The weak economy was supposed to be a plus for the chicken industry. After all, it has a price-competitive advantage over pork and beef. The common theory is that consumers will trade down to chicken from beef and pork.
But, chicken hasn’t experienced the magnitude of price increases we’ve seen in pork and beef, though the impact of higher corn prices has weighed heavily on the poultry industry as well.
Placement of chicks was down 5% last week, compared to a year ago, and down 1% so far on the year. While those don’t seem like major reductions in comparison to the other protein sources, they are significant when one considers that poultry has been on a seemingly relentless upward trend.
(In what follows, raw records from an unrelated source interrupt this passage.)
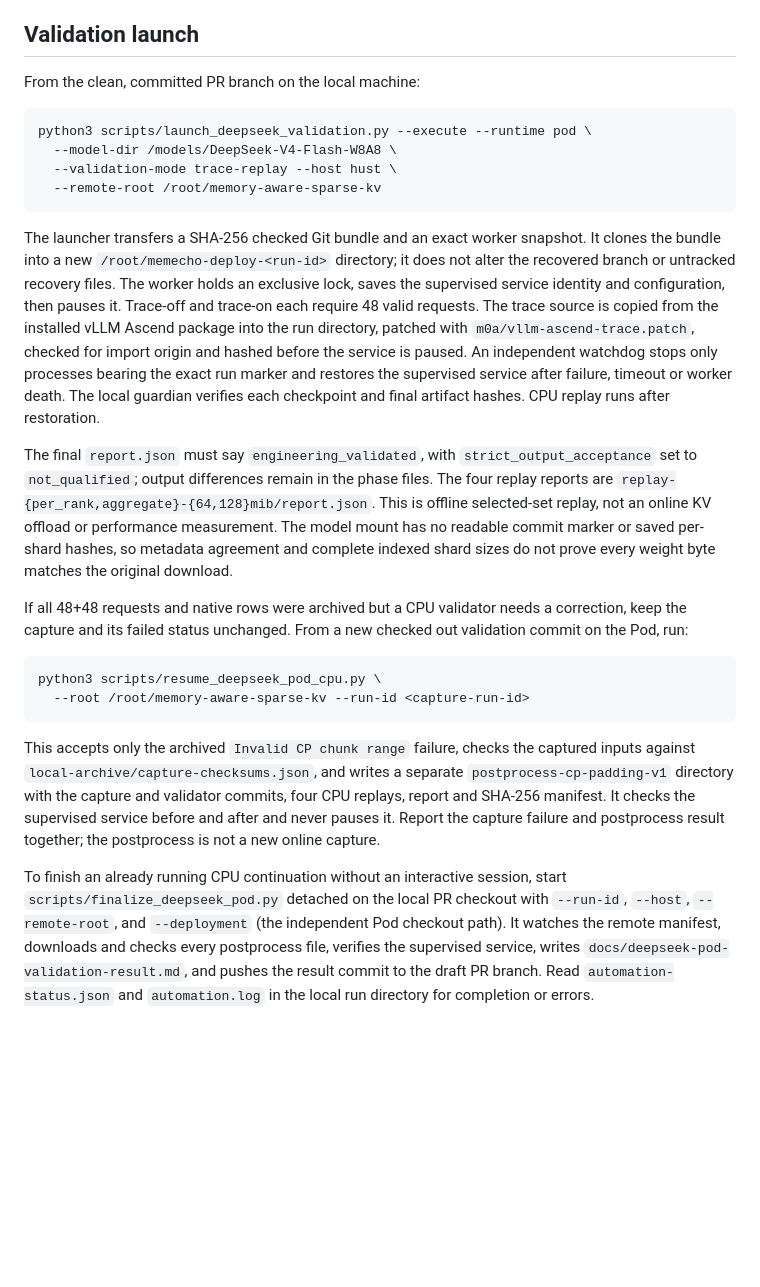
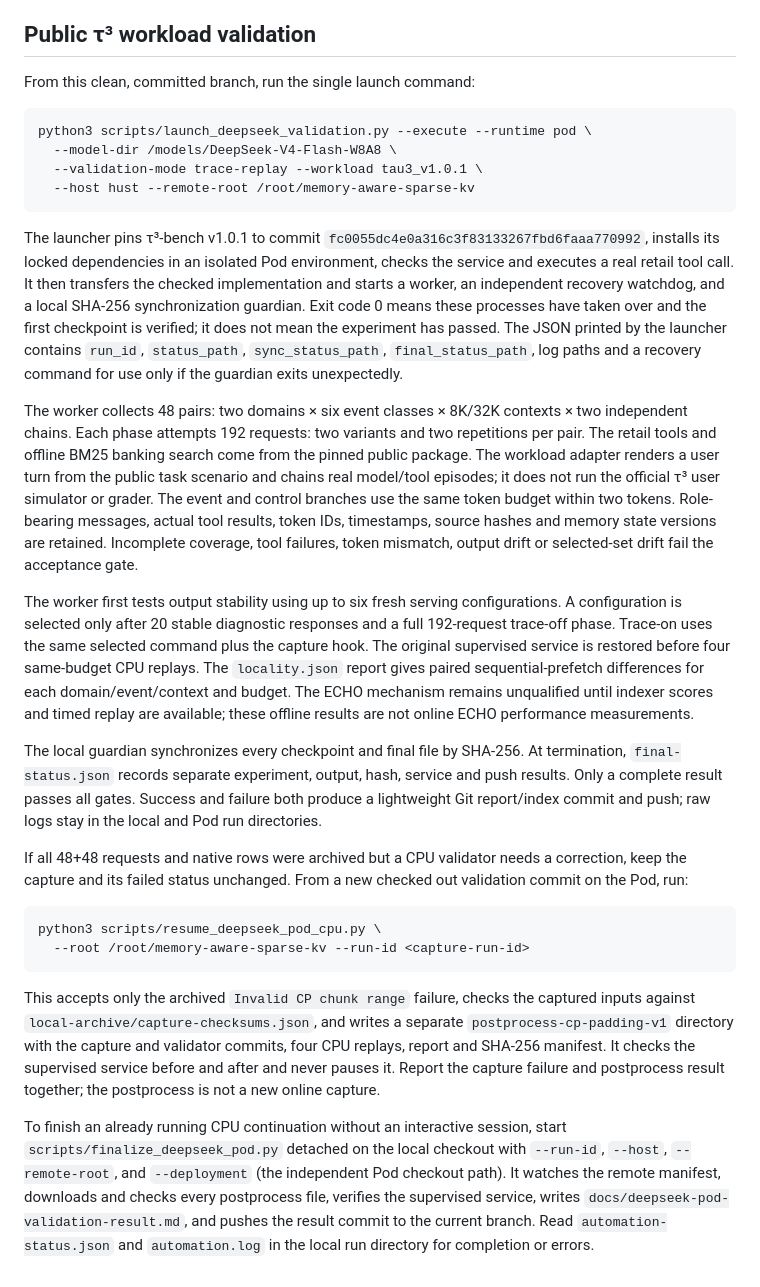
Before and after one commit to intellistream/memory-aware-sparse-kv, a Markdown page: docs/deepseek-pod-runbook.md, the part around the change. GitHub-like rendering; blank space fills up the shorter version.

Commit message:
Document public workload launch and terminal acceptance

````diff
--- a/docs/deepseek-pod-runbook.md
+++ b/docs/deepseek-pod-runbook.md
@@ -23,33 +23,49 @@ environment allowlist, configuration hash and process identity are in the same r
 `supervisorctl -c /root/memory-aware-sparse-kv/runtime/deepseek-pod/supervisord.conf status memecho-deepseek`
 shows the current process.
 
-## Validation launch
+## Public τ³ workload validation
 
-From the clean, committed PR branch on the local machine:
+From this clean, committed branch, run the single launch command:
 
 ```bash
 python3 scripts/launch_deepseek_validation.py --execute --runtime pod \
   --model-dir /models/DeepSeek-V4-Flash-W8A8 \
-  --validation-mode trace-replay --host hust \
-  --remote-root /root/memory-aware-sparse-kv
+  --validation-mode trace-replay --workload tau3_v1.0.1 \
+  --host hust --remote-root /root/memory-aware-sparse-kv
 ```
 
-The launcher transfers a SHA-256 checked Git bundle and an exact worker snapshot. It clones
-the bundle into a new `/root/memecho-deploy-<run-id>` directory; it does not alter the recovered
-branch or untracked recovery files. The worker holds an exclusive lock, saves the supervised
-service identity and configuration, then pauses it. Trace-off and trace-on each require 48 valid
-requests. The trace source is copied from the installed vLLM Ascend package into the run directory,
-patched with `m0a/vllm-ascend-trace.patch`, checked for import origin and hashed before the service
-is paused. An independent watchdog stops only processes bearing the exact run marker and restores
-the supervised service after failure, timeout or worker death. The local guardian verifies each
-checkpoint and final artifact hashes. CPU replay runs after restoration.
+The launcher pins τ³-bench v1.0.1 to commit `fc0055dc4e0a316c3f83133267fbd6faaa770992`,
+installs its locked dependencies in an isolated Pod environment, checks the service and
+executes a real retail tool call. It then transfers the checked implementation and starts
+a worker, an independent recovery watchdog, and a local SHA-256 synchronization guardian.
+Exit code 0 means these processes have taken over and the first checkpoint is verified;
+it does not mean the experiment has passed. The JSON printed by the launcher contains
+`run_id`, `status_path`, `sync_status_path`, `final_status_path`, log paths and a recovery
+command for use only if the guardian exits unexpectedly.
 
-The final `report.json` must say `engineering_validated`, with `strict_output_acceptance` set to
-`not_qualified`; output differences remain in the phase files. The four replay reports are
-`replay-{per_rank,aggregate}-{64,128}mib/report.json`. This is offline selected-set replay,
-not an online KV offload or performance measurement. The model mount has no readable commit marker
-or saved per-shard hashes, so metadata agreement and complete indexed shard sizes do not prove
-every weight byte matches the original download.
+The worker collects 48 pairs: two domains × six event classes × 8K/32K contexts × two
+independent chains. Each phase attempts 192 requests: two variants and two repetitions
+per pair. The retail tools and offline BM25 banking search come from the pinned public
+package. The workload adapter renders a user turn from the public task scenario and
+chains real model/tool episodes; it does not run the official τ³ user simulator or grader.
+The event and control branches use the same token budget within two tokens. Role-bearing
+messages, actual tool results, token IDs, timestamps, source hashes and memory state
+versions are retained. Incomplete coverage, tool failures, token mismatch, output drift or
+selected-set drift fail the acceptance gate.
+
+The worker first tests output stability using up to six fresh serving configurations. A
+configuration is selected only after 20 stable diagnostic responses and a full 192-request
+trace-off phase. Trace-on uses the same selected command plus the capture hook. The
+original supervised service is restored before four same-budget CPU replays. The
+`locality.json` report gives paired sequential-prefetch differences for each
+domain/event/context and budget. The ECHO mechanism remains unqualified until indexer
+scores and timed replay are available; these offline results are not online ECHO
+performance measurements.
+
+The local guardian synchronizes every checkpoint and final file by SHA-256. At termination,
+`final-status.json` records separate experiment, output, hash, service and push results.
+Only a complete result passes all gates. Success and failure both produce a lightweight
+Git report/index commit and push; raw logs stay in the local and Pod run directories.
 
 If all 48+48 requests and native rows were archived but a CPU validator needs a
 correction, keep the capture and its failed status unchanged. From a new checked
@@ -68,10 +84,10 @@ service before and after and never pauses it. Report the capture failure and
 postprocess result together; the postprocess is not a new online capture.
 
 To finish an already running CPU continuation without an interactive session,
-start `scripts/finalize_deepseek_pod.py` detached on the local PR checkout with
+start `scripts/finalize_deepseek_pod.py` detached on the local checkout with
 `--run-id`, `--host`, `--remote-root`, and `--deployment` (the independent Pod
 checkout path). It watches the remote manifest, downloads and checks every
 postprocess file, verifies the supervised service, writes
 `docs/deepseek-pod-validation-result.md`, and pushes the result commit to the
-draft PR branch. Read `automation-status.json` and `automation.log` in the
+current branch. Read `automation-status.json` and `automation.log` in the
 local run directory for completion or errors.
````
Also changed, not shown: docs/deepseek-validation.md (+12 -4 lines).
The poultry industry has the capability to rationalize supply and maintain margins to a much higher degree than beef. As a result, Goldman Sachs this week added Sanderson Farms to its top-pick list, foreseeing as much as a 26% rise in stocks. It pointed to the expected decline of 3-4% in supply through the first half of 2012, and an expected price increase of around 15% for chicken.